No foam and falsity from this production.
Perhaps Virginia Woolf’s most experimental work, The Waves follows six childhood friends through their lives, charting how they drift apart and come together through a series of interwoven soliloquies.
The first thing to note, and something which cannot be praised enough, is the fantastic physical presence and movement of the cast. If you’ve read the novel, then even before the dialogue starts, you’ll be able to tell who’s who. Playing children is always going to be a challenge, but the potential of this scene to be excruciating was converted into a skittish energy which worked perfectly. The characters were clearly established at this point through distinct mannerisms, which were used to provide continuity as the characters aged.
As the characters go through school and university, you might think it’s a little too near the knuckle, a little too like some people you’ve met during your time at Cambridge, considering that a century has passed since the time of the play’s setting. This is a good thing. In a play about how time changes everything and nothing, it’s interesting that this parallel is suggested. It also fits with the play’s exploration of how several people might actually be one, and one person several.

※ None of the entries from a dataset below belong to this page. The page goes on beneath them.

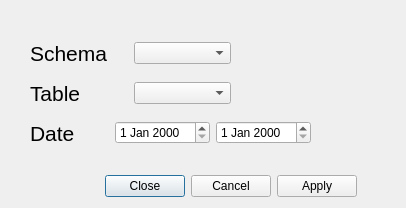
Old version of the form rheas/rheas_dialog_base.ui in the repository kandread/RHEAS-qgis.
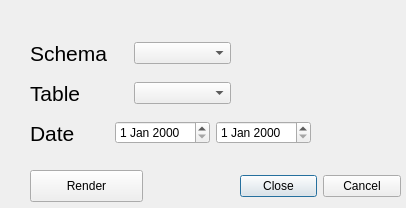
New version of the form.

Commit message: Initial rendering of rasters.

```diff
--- a/rheas/rheas_dialog_base.ui
+++ b/rheas/rheas_dialog_base.ui
@@ -16,9 +16,9 @@
   <widget class="QDialogButtonBox" name="button_box">
    <property name="geometry">
     <rect>
-     <x>60</x>
+     <x>240</x>
      <y>170</y>
-     <width>341</width>
+     <width>161</width>
      <height>32</height>
     </rect>
    </property>
@@ -26,10 +26,23 @@
     <enum>Qt::Horizontal</enum>
    </property>
    <property name="standardButtons">
-    <set>QDialogButtonBox::Apply|QDialogButtonBox::Cancel|QDialogButtonBox::Close</set>
+    <set>QDialogButtonBox::Cancel|QDialogButtonBox::Close</set>
    </property>
    <property name="centerButtons">
-    <bool>true</bool>
+    <bool>false</bool>
+   </property>
+  </widget>
+  <widget class="QPushButton" name="render">
+   <property name="geometry">
+    <rect>
+     <x>30</x>
+     <y>170</y>
+     <width>113</width>
+     <height>32</height>
+    </rect>
+   </property>
+   <property name="text">
+    <string>Render</string>
    </property>
   </widget>
   <widget class="QWidget" name="">
```
The commit also changes 1 other file.
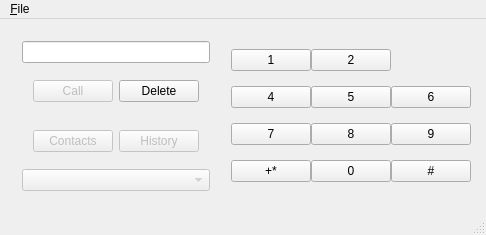
shailesh83/qgvdial, file branches/new-ui/src/MainWindow.ui: the form before one commit.
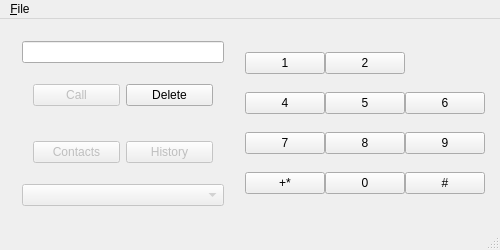
The form after the commit. Icons and pictures are not drawn. Custom widgets are drawn as their Qt base class.

```diff
--- a/branches/new-ui/src/MainWindow.ui
+++ b/branches/new-ui/src/MainWindow.ui
@@ -6,8 +6,8 @@
    <rect>
     <x>0</x>
     <y>0</y>
-    <width>471</width>
-    <height>217</height>
+    <width>500</width>
+    <height>250</height>
    </rect>
   </property>
   <property name="sizePolicy">
@@ -244,8 +244,8 @@
     <rect>
      <x>0</x>
      <y>0</y>
-     <width>471</width>
-     <height>21</height>
+     <width>500</width>
+     <height>23</height>
     </rect>
    </property>
    <widget class="QMenu" name="menu_File">
```
Left out of the diff: 4 changed lines with no effect on the pictures.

Once the characters’ paths diverged, it was necessary to have fewer people on stage together at a time, and often one person would have to occupy the large space by themselves for an extended period. Amelia Hills gave a particularly moving performance as Rhoda, especially given the potential for such extended monologues to become tedious. They were aided by precise use of lighting and minimalist staging, which reduced the size of the stage, focusing audience attention. At times, it was so quiet that I’m sure the actors could hear me writing notes, if I was able to take my eyes away from the performance at all.
Caroline Katzive and Ella Muir did excellent work on costumes: each character had a trademark outfit which subtly changed as they grew older. This simple but effective visual cue helped bring out the exploration of ageing, staying the same on the inside while changing on the outside.
Speaking of ageing, this is a long play. The brakes are slammed on after the interval with an emotional solo scene from Ben Philipps as Neville, and the pace slows considerably. At this stage, it’s worth pointing out that the dialogue requires something of an acquired taste. Woolf called this her ‘play-poem’, and this performance emphasises the poetic aspect. Also, it’s pretty heavy. You’ll be made to think about lost friends, unfulfilled destinies, and death. But if you know what you’re getting into, it’s definitely worth it, because these elements are brought out beautifully.
‘Profound criticism is often written casually,’ says Bernard (Jonathan Iceton), and while I can’t say that I aspire to profundity, I will speak casually: six impressive performers, polished tech, and a script which is emotional and thought-provoking. If you want to see some genuinely classic theatre, go and see The Waves.